Data entries:
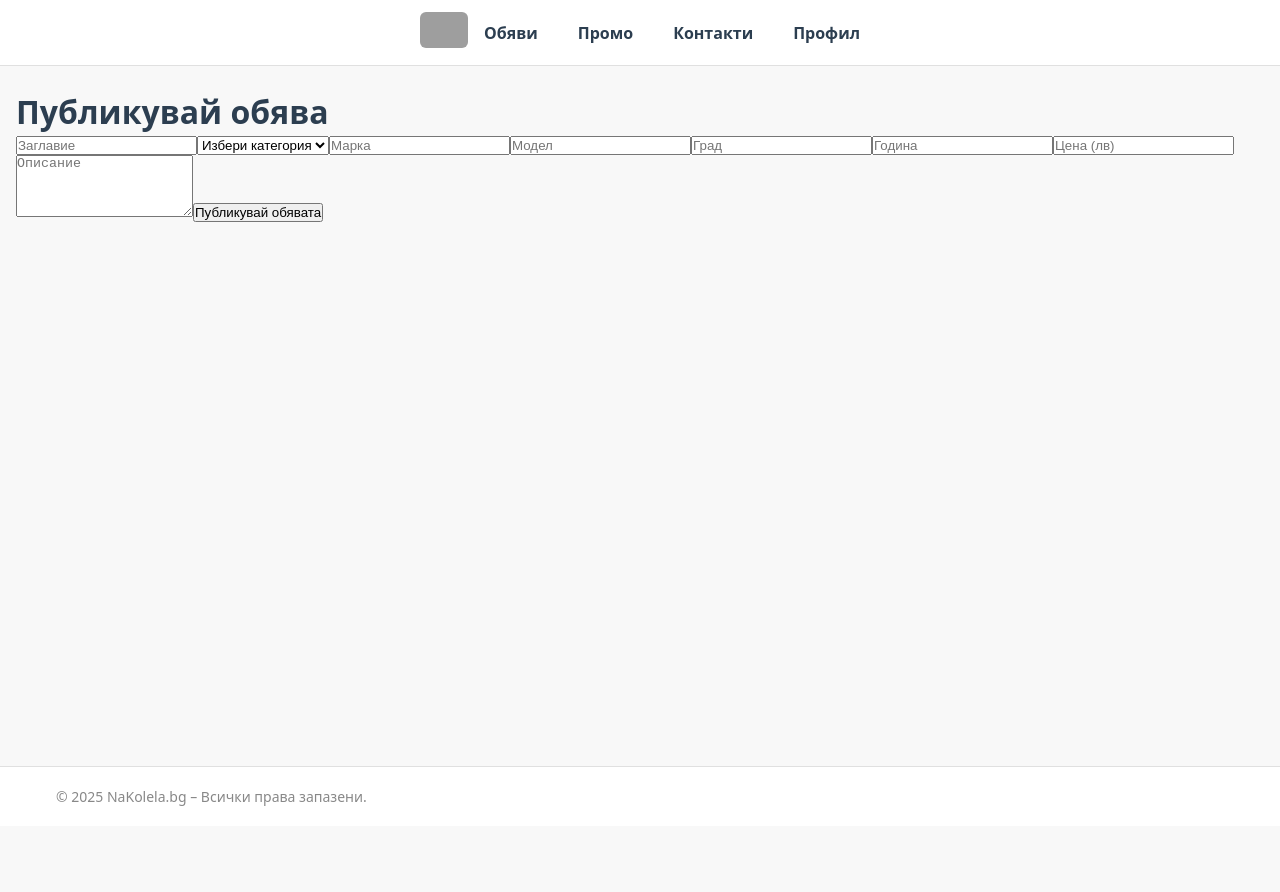
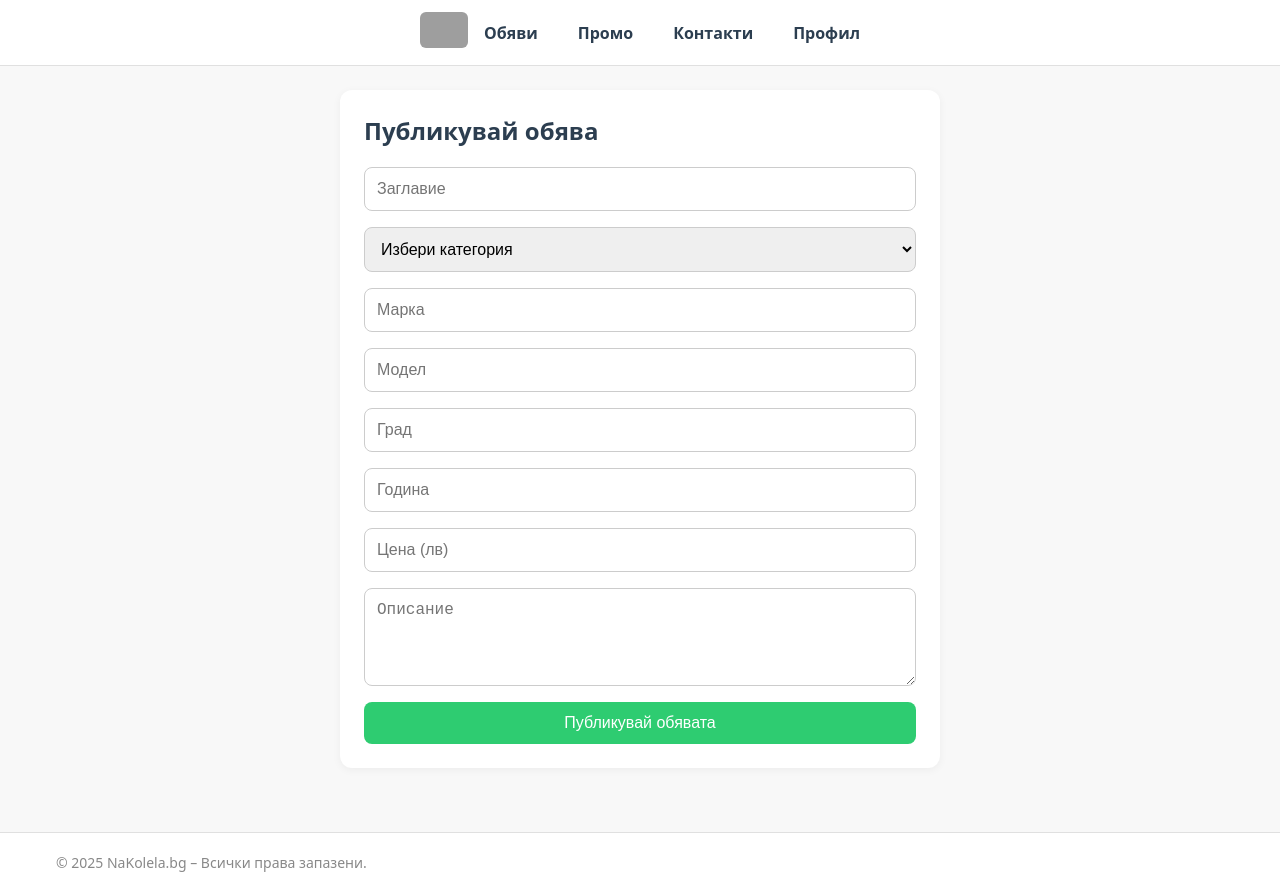
Before and after one commit to slav1028/nakolela, a Next.js app: page /add in a window 1280 px wide. Before the commit the page ends 826 px from the top, so only its background shows below. Built offline with nearby package versions, Linux system fonts and the light colour scheme; grey boxes are pictures that could not be loaded.

Commit message:
Update globals.css

```diff
--- a/app/globals.css
+++ b/app/globals.css
@@ -280,3 +280,46 @@ a {
   font-size: 14px;
   color: #888;
 }
+.form-wrapper {
+  max-width: 600px;
+  margin: 0 auto;
+  background: white;
+  padding: 24px;
+  border-radius: 12px;
+  box-shadow: 0 2px 8px rgba(0,0,0,0.05);
+}
+
+.form-wrapper h1 {
+  margin-bottom: 20px;
+  font-size: 24px;
+}
+
+.listing-form {
+  display: flex;
+  flex-direction: column;
+  gap: 16px;
+}
+
+.listing-form input,
+.listing-form select,
+.listing-form textarea {
+  padding: 12px;
+  font-size: 16px;
+  border: 1px solid #ccc;
+  border-radius: 8px;
+  width: 100%;
+}
+
+.listing-form button {
+  background: #2ecc71;
+  color: white;
+  font-size: 16px;
+  border: none;
+  padding: 12px;
+  border-radius: 8px;
+  cursor: pointer;
+}
+
+.listing-form button:hover {
+  background: #27ae60;
+}
```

WHAT IS EXPECTED:
Only the lines containing the word "form" should be returned from the data above.

ANSWER TO THE EXERCISE:
+.form-wrapper {
+.form-wrapper h1 {
+.listing-form {
+.listing-form input,
+.listing-form select,
+.listing-form textarea {
+.listing-form button {
+.listing-form button:hover {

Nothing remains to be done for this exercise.